When we talk about an inner feminine side, I think most people would be attempting to be positive about what is traditionally seen as feminine, but this has the negative impact of concretizing gender distinctions in a way with which I am not comfortable. Okay, off the soapbox! What the Anthropologist is noting is that Carl is actually imagining Selena in his head--she, like you could interpret Winslet in Eternal Sunshine to be, is simply a part of him, and she is a woman imagined in a man's head. We'll return to this later in the play in connection with comic books (or at least I plan to do so!). She wouldn't then be his feminine side, but still Carl imagining what it would be like to be a woman--the important part here being that Carl is attempting empathy with another person rather than simply looking inside himself and finding this feminine side. Am I making sense? This next part will probably make less: Another point here is that I often find myself having thoughts in a similar way to what Carl is going through. Usually as I drift off to sleep I experience what I might see as auditory dreams.

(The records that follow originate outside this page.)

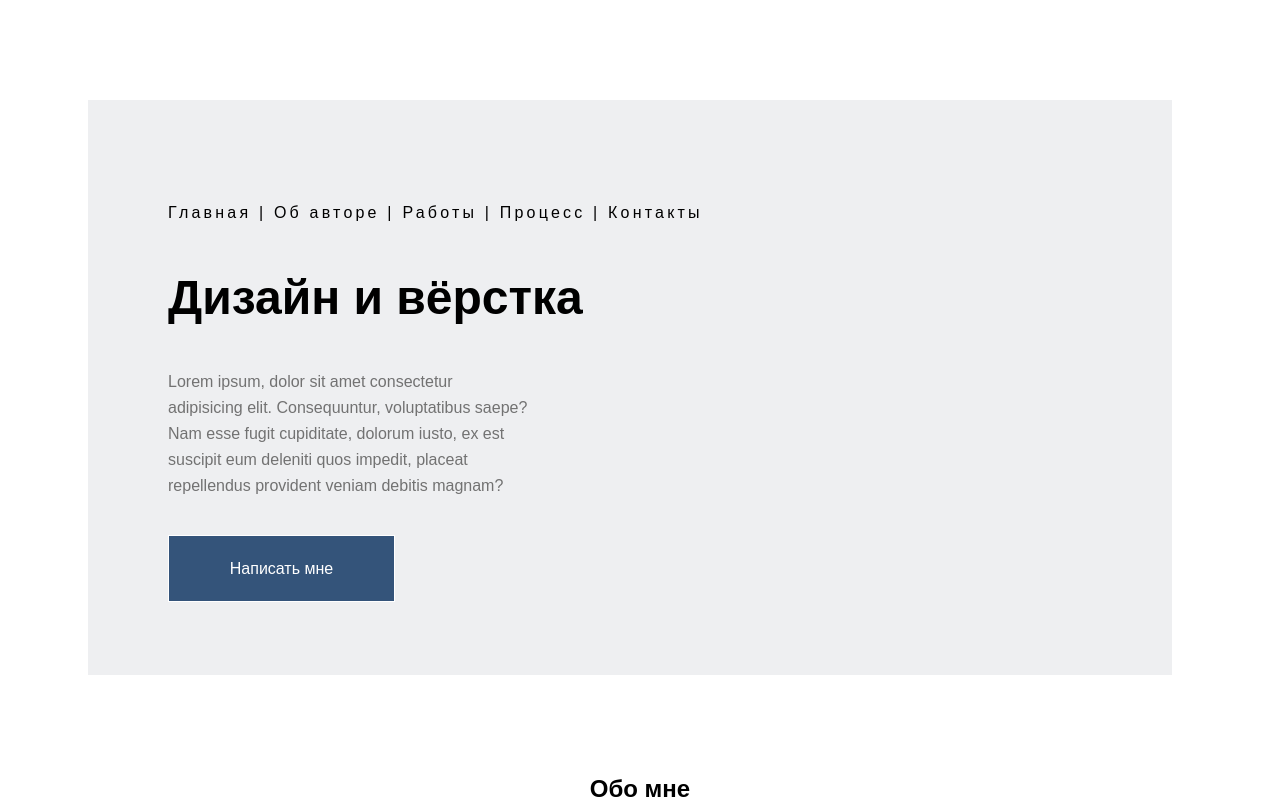
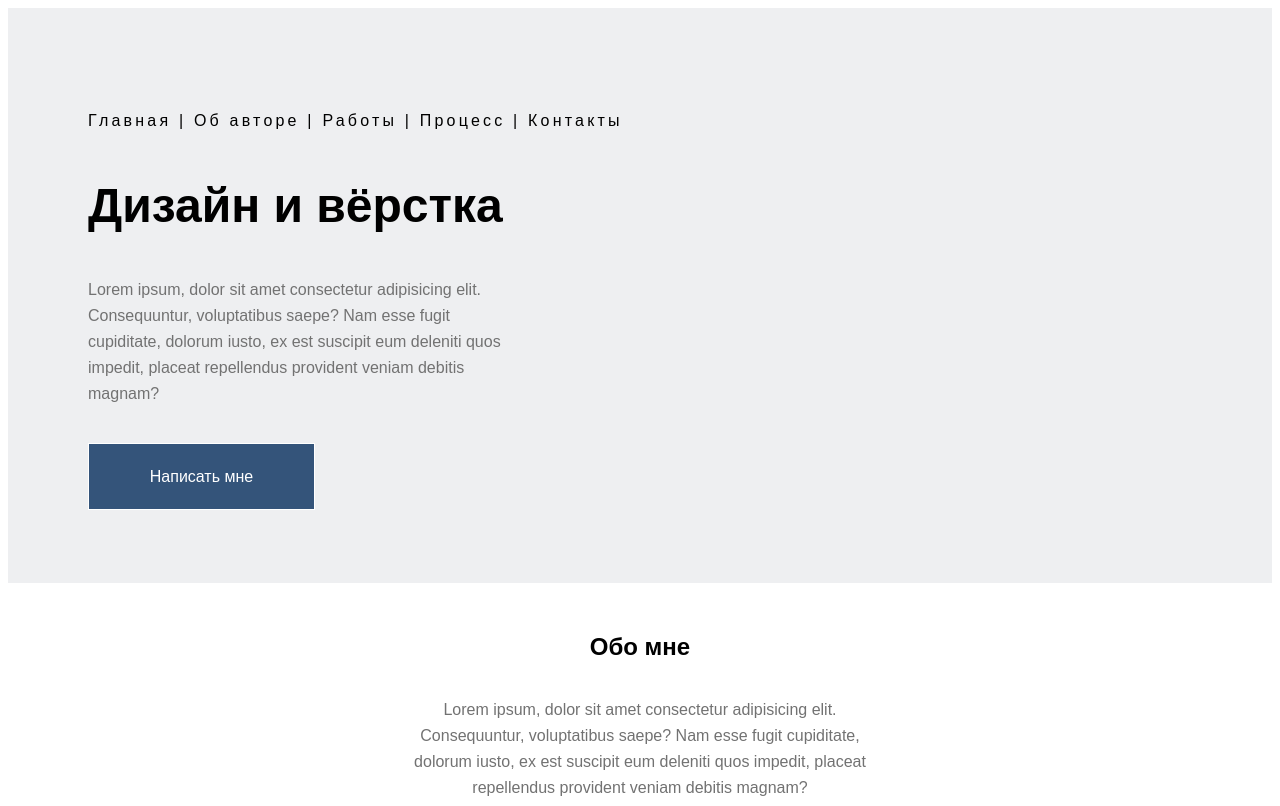
Before and after one commit to AlexanderZavediy/FE-Kurs, a plain HTML site: page index.html in a window 1280 px wide. Shown: the top 806 px of the page. Drawn offline with Linux system fonts and the light colour scheme; files whose address does not match are found by name.

Commit message:
minor modifie

```diff
--- a/style/style.css
+++ b/style/style.css
@@ -11,7 +11,6 @@ header {
   background-color: #eeeff1;
   font-size: 16px;
   font-weight: 500;
-  margin: 100px 100px 100px 80px;
   padding: 100px 100px 10rem 80px;
 }
 
```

I will hear voices and if I become more aware, more awake, I can commonly say whose voice I was hearing (whose voice my mind was creating), and could even record what they are saying. This is an alienating effect, as I think to myself, I didn't think that! in connection with what I've heard, but I guess on some level I did. Notably, this is an inner other rather than an inner feminine or masculine side. When it comes to stereotypes, I think I probably fit more feminine than masculine ones anyway!

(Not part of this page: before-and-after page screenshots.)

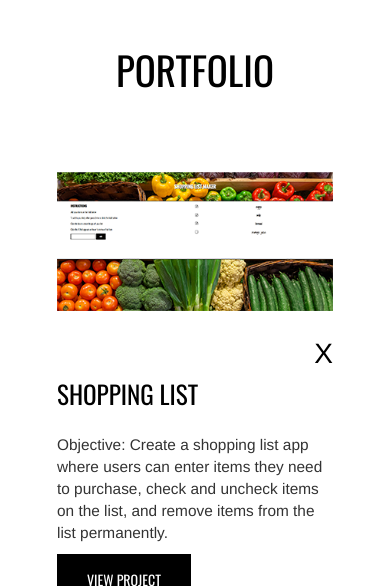
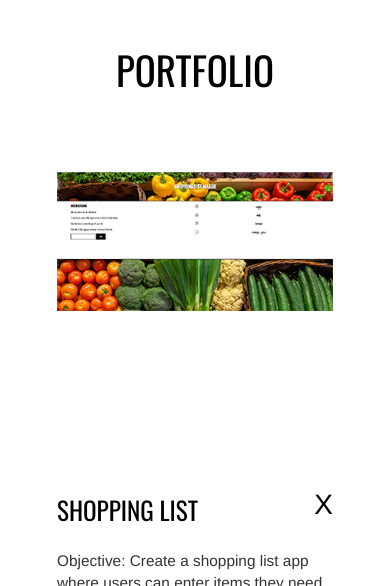
Before and after one commit to highway-j/portfolio, a plain HTML site: page index.html in a window 390 px wide. Both pictures are taken after a click on the picture 91 px from the left and 1432 px from the top of the page. Shown: the part 1268-1854 px from the top of the page. Drawn offline with nearby package versions, Linux system fonts and the light colour scheme; a web font is replaced by a local one.

Commit message:
portfolio mobile

```diff
--- a/main.css
+++ b/main.css
@@ -499,7 +499,8 @@ a.carousel-control {
     .image-load{
         margin: 0;
         width: 100%;
-        height: initial;
+        height: inherit;
+        margin-bottom: -50px;
     }
     .description-load {
         margin: 0;
@@ -507,6 +508,9 @@ a.carousel-control {
     }
     .image-load img {
       margin-top: 0;
+    }
+    #closeThis {
+      margin-top: 35px;
     }
 }
 
```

Final thought: I'm reading Scarlet by Brian Michael Bendis and Alex Maleev, and it brought up a question that we might as well ask about Wonder Woman as well. Scarlet is basically a radical liberal feminist terrorist in the comic and I love her for it. The way that Machiavelli longed for a great man to unite Italy, even if this meant doing any number of frightening things, I root for Scarlet as she leads a gang of people aiming guns at people's heads... For the purpose of creating change in the world. What is, then, Wonder Woman's place? Certainly there are wrongs that she would be able to right, but should she remake the world in her image? Actually somewhat of a tired trope in superhero fiction. The gimmick in Scarlet is that it is set in the present and is distinctly realistic fiction. Ho-hum, I've talked your ear off for long enough.

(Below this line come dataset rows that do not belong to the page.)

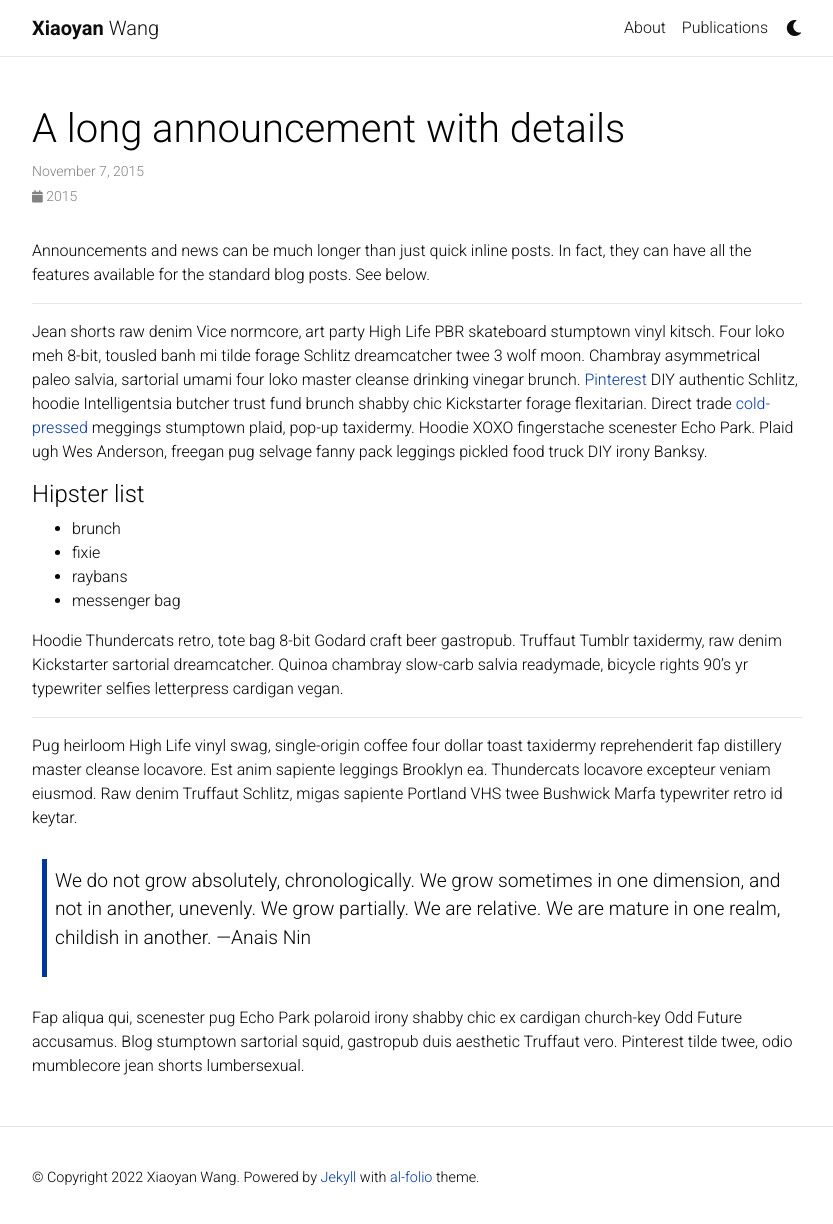
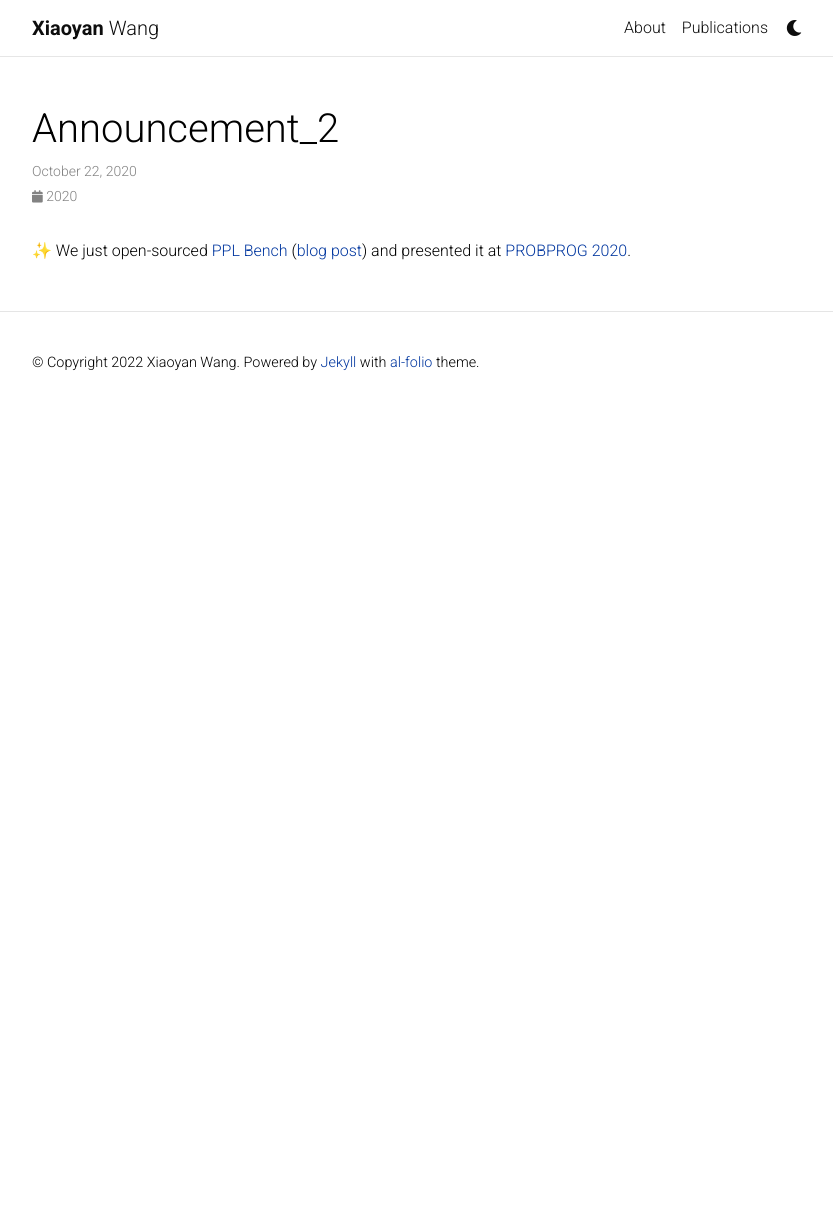
Before and after one commit to horizon-blue/about, a Jekyll site: the page built from _news/announcement_2.md, in a window 1280 px wide and 1228 px high. Shown: the top 1224 px of the window, without its empty margins (223-1056 px from the left). Built offline with Jekyll 4.4.1, drawn with Linux system fonts in a browser that asks for light colours; emoji names are drawn with the system emoji font; comment, search, counter and statistics services are not loaded; a style sheet for code colours, icons or effects is not loaded.

Commit message:
Update news

```diff
--- a/_news/announcement_2.md
+++ b/_news/announcement_2.md
@@ -1,31 +1,7 @@
 ---
 layout: post
-title: A long announcement with details
-date: 2015-11-07 16:11:00-0400
-inline: false
+date: 2020-10-22 12:00:00-0800
+inline: true
 ---
 
-Announcements and news can be much longer than just quick inline posts. In fact, they can have all the features available for the standard blog posts. See below.
-
-***
-
-Jean shorts raw denim Vice normcore, art party High Life PBR skateboard stumptown vinyl kitsch. Four loko meh 8-bit, tousled banh mi tilde forage Schlitz dreamcatcher twee 3 wolf moon. Chambray asymmetrical paleo salvia, sartorial umami four loko master cleanse drinking vinegar brunch. <a href="https://www.pinterest.com">Pinterest</a> DIY authentic Schlitz, hoodie Intelligentsia butcher trust fund brunch shabby chic Kickstarter forage flexitarian. Direct trade <a href="https://en.wikipedia.org/wiki/Cold-pressed_juice">cold-pressed</a> meggings stumptown plaid, pop-up taxidermy. Hoodie XOXO fingerstache scenester Echo Park. Plaid ugh Wes Anderson, freegan pug selvage fanny pack leggings pickled food truck DIY irony Banksy.
-
-#### Hipster list
-<ul>
-    <li>brunch</li>
-    <li>fixie</li>
-    <li>raybans</li>
-    <li>messenger bag</li>
-</ul>
-
-Hoodie Thundercats retro, tote bag 8-bit Godard craft beer gastropub. Truffaut Tumblr taxidermy, raw denim Kickstarter sartorial dreamcatcher. Quinoa chambray slow-carb salvia readymade, bicycle rights 90's yr typewriter selfies letterpress cardigan vegan.
-
-***
-
-Pug heirloom High Life vinyl swag, single-origin coffee four dollar toast taxidermy reprehenderit fap distillery master cleanse locavore. Est anim sapiente leggings Brooklyn ea. Thundercats locavore excepteur veniam eiusmod. Raw denim Truffaut Schlitz, migas sapiente Portland VHS twee Bushwick Marfa typewriter retro id keytar.
-
-> We do not grow absolutely, chronologically. We grow sometimes in one dimension, and not in another, unevenly. We grow partially. We are relative. We are mature in one realm, childish in another.
-> —Anais Nin
-
-Fap aliqua qui, scenester pug Echo Park polaroid irony shabby chic ex cardigan church-key Odd Future accusamus. Blog stumptown sartorial squid, gastropub duis aesthetic Truffaut vero. Pinterest tilde twee, odio mumblecore jean shorts lumbersexual.
+:sparkles: We just open-sourced [PPL Bench](https://pplbench.org/) ([blog post](https://ai.facebook.com/blog/ppl-bench-creating-a-standard-for-benchmarking-probabilistic-programming-languages/)) and presented it at [PROBPROG 2020](https://probprog.cc/2020/).
```
Also changed, not shown: _news/announcement_1.md (+2 -2 lines), _news/announcement_3.md (+2 -2 lines).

NOTE: Decided to rewrite interlude. Will post tomorrow. Plan to write scene two then, followed by interlude two and then a sort of play within a play. We shall see.